Summer at the lake

Intellect and Virtue

By John Garvey

Catholic News Service

Chemists and economists speak of equilibrium conditions, where the concentrations of reactants and products, or supply and demand, are in balance. If you have a bottle of soda water with the cap on, carbon dioxide bubbles up from the water, but molecules dissolve back into the liquid at the same rate. Neither state gets ahead.

I’ve been thinking about this analogy as we prepare for our annual vacation to the lake. It’s a muddy little reservoir in western Pennsylvania, where I grew up. Our friends are going to Greece; Banff, Canada; and Mount Desert Island, Maine.

I used to feel inadequate about our holiday plans. Going to the lake was so prosaic. But I have concluded that there is a kind of equilibrium at work in the matter of vacation choices.

The summer our oldest got married we rented a cottage on Chappaquiddick, Massachusetts, across the road from one of my sisters.

It was very fashionable. Chappaquiddick is beautiful. The beach was sandy. The fishing was stupendous. My brother-in-law and I rented a boat and guide and caught flounder like we were professionals.

The Chappy ferry runs all day to Edgartown, and the girls, who are coffee snobs, would go to Espresso Love for lattes in the morning, just because they could. And buy stuff.

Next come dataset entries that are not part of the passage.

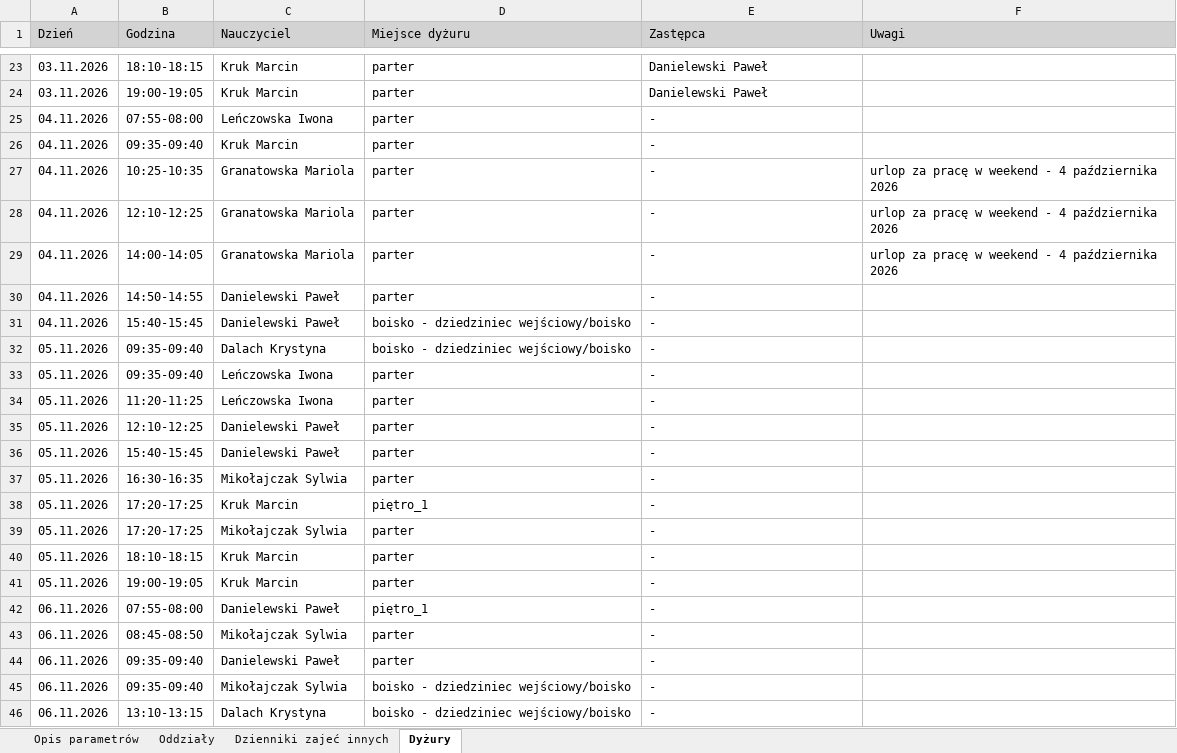
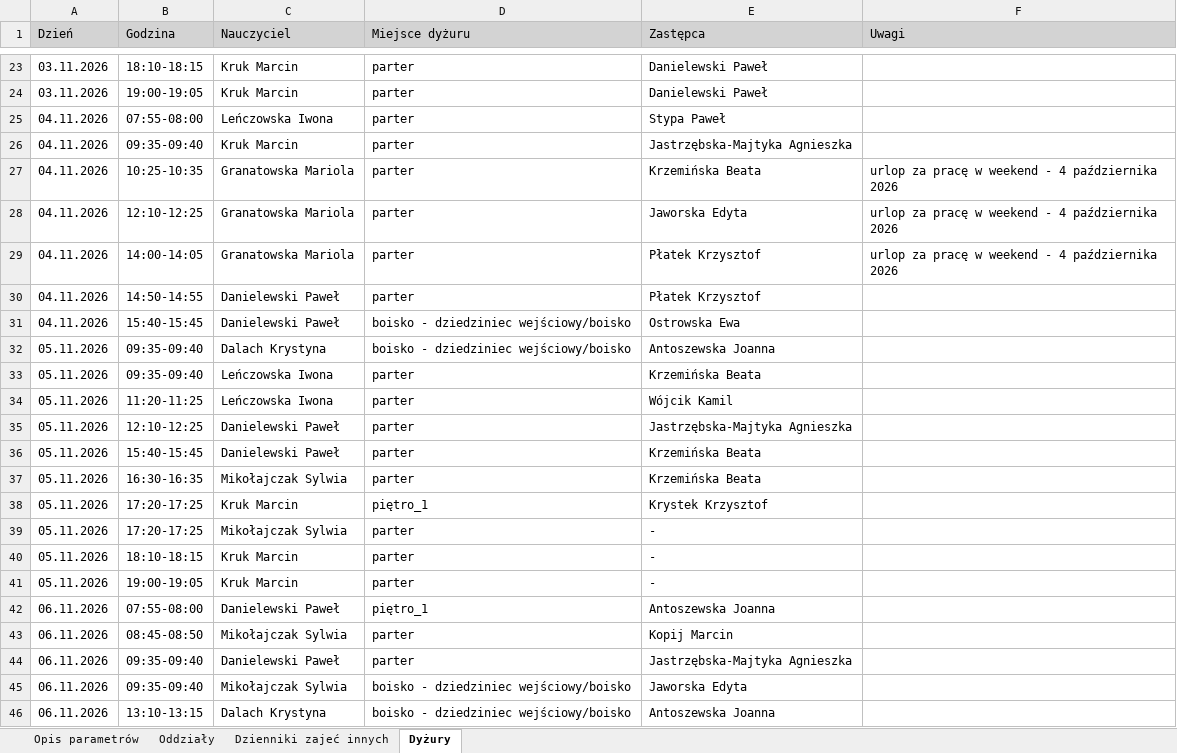
Before and after one commit to adeodatus11/zastepstwa, an Excel workbook: InformacjeOZastepstwach.xlsx, sheet Dyżury, drawn as a sheet; only a part is shown, gaps mark what is left out; values as stored, in another font and other column widths than the file's, no borders; the diff names each change by its address in the sheet, - before the commit and + after, or states it on an @@ line.

```diff
--- a/InformacjeOZastepstwach.xlsx (sheet Dyżury)
+++ b/InformacjeOZastepstwach.xlsx (sheet Dyżury)
-E25 (Zastępca): -
+E25 (Zastępca): Stypa Paweł
-E26 (Zastępca): -
+E26 (Zastępca): Jastrzębska-Majtyka Agnieszka
-E27 (Zastępca): -
+E27 (Zastępca): Krzemińska Beata
-E28 (Zastępca): -
+E28 (Zastępca): Jaworska Edyta
-E29:E30 (Zastępca): -
+E29:E30 (Zastępca): Płatek Krzysztof
-E31 (Zastępca): -
+E31 (Zastępca): Ostrowska Ewa
-E32 (Zastępca): -
+E32 (Zastępca): Antoszewska Joanna
-E33 (Zastępca): -
+E33 (Zastępca): Krzemińska Beata
-E34 (Zastępca): -
+E34 (Zastępca): Wójcik Kamil
-E35 (Zastępca): -
+E35 (Zastępca): Jastrzębska-Majtyka Agnieszka
-E36:E37 (Zastępca): -
+E36:E37 (Zastępca): Krzemińska Beata
-E38 (Zastępca): -
+E38 (Zastępca): Krystek Krzysztof
-E42 (Zastępca): -
+E42 (Zastępca): Antoszewska Joanna
-E43 (Zastępca): -
+E43 (Zastępca): Kopij Marcin
-E44 (Zastępca): -
+E44 (Zastępca): Jastrzębska-Majtyka Agnieszka
-E45 (Zastępca): -
+E45 (Zastępca): Jaworska Edyta
-E46 (Zastępca): -
+E46 (Zastępca): Antoszewska Joanna
```
Also changed, not shown: InformacjeOPrzeniesieniach.xlsx.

That’s on the plus side. On the other hand, the cottage cost about a zillion dollars. To get there, you had to book passage on the ferry to Martha’s Vineyard a year in advance. You land at Oak Bluffs and sit in bumper-to-bumper traffic behind cars belching exhaust at you for the six miles to Edgartown.

Because I had foolishly waited until February to make arrangements for our car, I had to ferry it back to Falmouth on Wednesday and stow it in a parking lot. I forget how we got our goods off the island.

Compare that now to our beloved Lake Pymatuning. In the winter, when the ground freezes, we bring in truckloads of sand to make a kind of beach. If the water is high in the spring, the sand gets sucked into the lake. The nearest coffee shop is 32 miles away. If you are into shopping, there is a Tractor Supply that sells good tools and chicks (baby Plymouth Rocks, Orpingtons and Leghorns). There’s also a Walmart.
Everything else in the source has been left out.